Extracted entries:

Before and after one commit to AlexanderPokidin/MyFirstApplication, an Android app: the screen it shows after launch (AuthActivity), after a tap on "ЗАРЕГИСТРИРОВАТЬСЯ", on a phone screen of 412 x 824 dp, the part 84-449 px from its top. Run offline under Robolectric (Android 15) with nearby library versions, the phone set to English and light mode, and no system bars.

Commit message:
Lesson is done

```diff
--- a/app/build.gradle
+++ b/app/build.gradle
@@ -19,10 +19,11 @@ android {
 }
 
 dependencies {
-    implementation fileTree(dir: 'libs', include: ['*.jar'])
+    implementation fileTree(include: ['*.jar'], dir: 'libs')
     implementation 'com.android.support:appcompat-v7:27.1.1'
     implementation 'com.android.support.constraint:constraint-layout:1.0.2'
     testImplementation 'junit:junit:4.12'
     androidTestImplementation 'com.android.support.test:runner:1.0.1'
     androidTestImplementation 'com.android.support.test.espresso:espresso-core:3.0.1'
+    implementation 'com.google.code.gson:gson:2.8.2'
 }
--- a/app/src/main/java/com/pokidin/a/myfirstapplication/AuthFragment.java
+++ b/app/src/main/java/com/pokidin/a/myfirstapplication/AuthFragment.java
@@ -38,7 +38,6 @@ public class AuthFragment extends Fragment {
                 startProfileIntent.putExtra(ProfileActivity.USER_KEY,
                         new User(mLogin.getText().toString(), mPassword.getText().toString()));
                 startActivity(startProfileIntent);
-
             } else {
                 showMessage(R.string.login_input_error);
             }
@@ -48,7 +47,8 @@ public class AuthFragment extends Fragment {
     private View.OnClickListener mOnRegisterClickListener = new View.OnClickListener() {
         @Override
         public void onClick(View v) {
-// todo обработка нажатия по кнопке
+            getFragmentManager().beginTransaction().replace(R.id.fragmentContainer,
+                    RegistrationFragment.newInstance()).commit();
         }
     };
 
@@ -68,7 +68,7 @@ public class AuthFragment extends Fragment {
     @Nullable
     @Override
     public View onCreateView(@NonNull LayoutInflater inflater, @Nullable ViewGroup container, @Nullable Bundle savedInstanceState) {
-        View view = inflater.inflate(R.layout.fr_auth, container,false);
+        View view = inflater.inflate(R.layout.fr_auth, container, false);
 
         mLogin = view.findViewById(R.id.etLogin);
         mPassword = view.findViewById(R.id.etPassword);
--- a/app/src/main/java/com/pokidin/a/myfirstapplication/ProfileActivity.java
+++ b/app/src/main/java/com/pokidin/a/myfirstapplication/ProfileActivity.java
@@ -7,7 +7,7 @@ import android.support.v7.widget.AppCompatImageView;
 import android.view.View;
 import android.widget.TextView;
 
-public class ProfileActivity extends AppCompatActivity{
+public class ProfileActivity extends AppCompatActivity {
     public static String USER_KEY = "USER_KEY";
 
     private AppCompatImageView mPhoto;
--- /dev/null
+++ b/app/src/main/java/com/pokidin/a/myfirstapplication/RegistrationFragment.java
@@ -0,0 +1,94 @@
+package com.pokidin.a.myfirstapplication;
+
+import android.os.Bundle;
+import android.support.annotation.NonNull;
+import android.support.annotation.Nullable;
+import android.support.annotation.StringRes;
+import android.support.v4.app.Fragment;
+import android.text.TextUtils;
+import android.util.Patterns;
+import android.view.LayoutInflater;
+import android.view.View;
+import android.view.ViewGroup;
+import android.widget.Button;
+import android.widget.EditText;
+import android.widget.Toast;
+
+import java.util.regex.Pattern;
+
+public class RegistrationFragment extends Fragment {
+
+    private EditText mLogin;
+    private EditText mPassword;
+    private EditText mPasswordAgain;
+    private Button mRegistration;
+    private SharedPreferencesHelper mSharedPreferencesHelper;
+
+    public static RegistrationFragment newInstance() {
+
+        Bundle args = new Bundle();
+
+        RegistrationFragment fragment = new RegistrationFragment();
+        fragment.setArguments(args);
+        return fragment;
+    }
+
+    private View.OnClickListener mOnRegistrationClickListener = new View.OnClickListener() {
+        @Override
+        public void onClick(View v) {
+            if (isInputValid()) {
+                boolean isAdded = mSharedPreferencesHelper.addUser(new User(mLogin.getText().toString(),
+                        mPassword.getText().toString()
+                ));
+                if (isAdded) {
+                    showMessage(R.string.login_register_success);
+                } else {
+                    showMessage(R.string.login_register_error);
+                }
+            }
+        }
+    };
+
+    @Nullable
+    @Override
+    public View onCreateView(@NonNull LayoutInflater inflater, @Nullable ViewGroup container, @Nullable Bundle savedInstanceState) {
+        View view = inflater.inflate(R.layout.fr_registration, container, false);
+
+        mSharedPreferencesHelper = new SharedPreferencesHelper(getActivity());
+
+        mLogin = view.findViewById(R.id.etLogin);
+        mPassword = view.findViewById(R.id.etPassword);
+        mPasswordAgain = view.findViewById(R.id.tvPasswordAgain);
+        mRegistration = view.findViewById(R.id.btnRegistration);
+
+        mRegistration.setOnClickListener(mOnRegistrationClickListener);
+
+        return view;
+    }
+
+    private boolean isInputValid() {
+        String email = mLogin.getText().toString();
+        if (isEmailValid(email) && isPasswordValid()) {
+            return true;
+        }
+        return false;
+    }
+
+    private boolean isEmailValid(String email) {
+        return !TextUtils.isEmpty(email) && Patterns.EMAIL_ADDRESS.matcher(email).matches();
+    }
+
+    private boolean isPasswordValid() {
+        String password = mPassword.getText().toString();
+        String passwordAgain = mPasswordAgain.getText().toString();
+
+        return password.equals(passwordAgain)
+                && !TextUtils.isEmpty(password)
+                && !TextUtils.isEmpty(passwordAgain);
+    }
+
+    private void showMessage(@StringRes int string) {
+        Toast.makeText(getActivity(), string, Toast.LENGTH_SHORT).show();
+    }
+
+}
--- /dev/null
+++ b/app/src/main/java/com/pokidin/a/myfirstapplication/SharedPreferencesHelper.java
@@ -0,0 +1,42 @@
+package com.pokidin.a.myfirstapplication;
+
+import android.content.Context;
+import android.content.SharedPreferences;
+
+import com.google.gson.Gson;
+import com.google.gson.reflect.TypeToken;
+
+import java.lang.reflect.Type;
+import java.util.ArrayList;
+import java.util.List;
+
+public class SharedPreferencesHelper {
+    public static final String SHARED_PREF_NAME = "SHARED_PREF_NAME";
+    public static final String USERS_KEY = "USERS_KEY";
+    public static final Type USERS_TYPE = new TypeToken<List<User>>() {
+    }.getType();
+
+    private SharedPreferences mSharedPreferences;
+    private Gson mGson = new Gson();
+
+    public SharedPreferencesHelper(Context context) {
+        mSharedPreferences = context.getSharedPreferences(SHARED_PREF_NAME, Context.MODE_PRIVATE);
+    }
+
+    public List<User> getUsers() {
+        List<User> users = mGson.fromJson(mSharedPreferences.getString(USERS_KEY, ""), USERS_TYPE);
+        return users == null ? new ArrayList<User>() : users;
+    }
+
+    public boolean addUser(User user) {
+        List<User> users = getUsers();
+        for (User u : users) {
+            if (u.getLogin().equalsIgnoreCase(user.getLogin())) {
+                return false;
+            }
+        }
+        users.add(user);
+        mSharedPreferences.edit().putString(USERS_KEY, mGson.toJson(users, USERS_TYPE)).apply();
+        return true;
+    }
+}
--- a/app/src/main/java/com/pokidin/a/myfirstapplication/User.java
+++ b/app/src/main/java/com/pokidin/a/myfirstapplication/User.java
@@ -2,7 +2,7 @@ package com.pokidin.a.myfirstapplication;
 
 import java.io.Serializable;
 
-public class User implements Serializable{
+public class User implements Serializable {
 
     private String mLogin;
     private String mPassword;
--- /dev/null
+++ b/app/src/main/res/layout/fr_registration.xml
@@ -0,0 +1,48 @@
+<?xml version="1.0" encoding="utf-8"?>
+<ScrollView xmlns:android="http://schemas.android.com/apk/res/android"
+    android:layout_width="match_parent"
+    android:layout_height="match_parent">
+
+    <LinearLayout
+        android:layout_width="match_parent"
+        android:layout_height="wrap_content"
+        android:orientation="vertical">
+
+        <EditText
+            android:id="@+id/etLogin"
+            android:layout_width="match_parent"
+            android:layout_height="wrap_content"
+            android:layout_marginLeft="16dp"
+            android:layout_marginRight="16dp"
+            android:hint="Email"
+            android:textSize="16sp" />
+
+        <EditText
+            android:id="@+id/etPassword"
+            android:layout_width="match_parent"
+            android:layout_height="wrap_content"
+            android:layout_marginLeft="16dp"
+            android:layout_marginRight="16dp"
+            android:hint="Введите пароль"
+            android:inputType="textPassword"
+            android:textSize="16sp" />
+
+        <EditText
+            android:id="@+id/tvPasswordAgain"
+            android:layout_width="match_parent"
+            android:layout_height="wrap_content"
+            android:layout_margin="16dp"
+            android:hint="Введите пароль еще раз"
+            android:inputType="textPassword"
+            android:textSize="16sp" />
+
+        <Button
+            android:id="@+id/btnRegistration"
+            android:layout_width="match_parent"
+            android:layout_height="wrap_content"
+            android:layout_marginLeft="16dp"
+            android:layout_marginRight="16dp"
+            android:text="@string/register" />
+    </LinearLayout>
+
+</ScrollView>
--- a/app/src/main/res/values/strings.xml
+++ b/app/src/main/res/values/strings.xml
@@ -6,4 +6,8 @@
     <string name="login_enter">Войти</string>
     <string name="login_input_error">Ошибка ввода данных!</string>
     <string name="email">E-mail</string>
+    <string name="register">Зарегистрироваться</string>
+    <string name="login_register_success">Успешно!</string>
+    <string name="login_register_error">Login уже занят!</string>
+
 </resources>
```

What you need to do: Pull from the data each line where the string "EditText" turns up.

Result of this task:
+import android.widget.EditText;
+    private EditText mLogin;
+    private EditText mPassword;
+    private EditText mPasswordAgain;
+        <EditText
+        <EditText
+        <EditText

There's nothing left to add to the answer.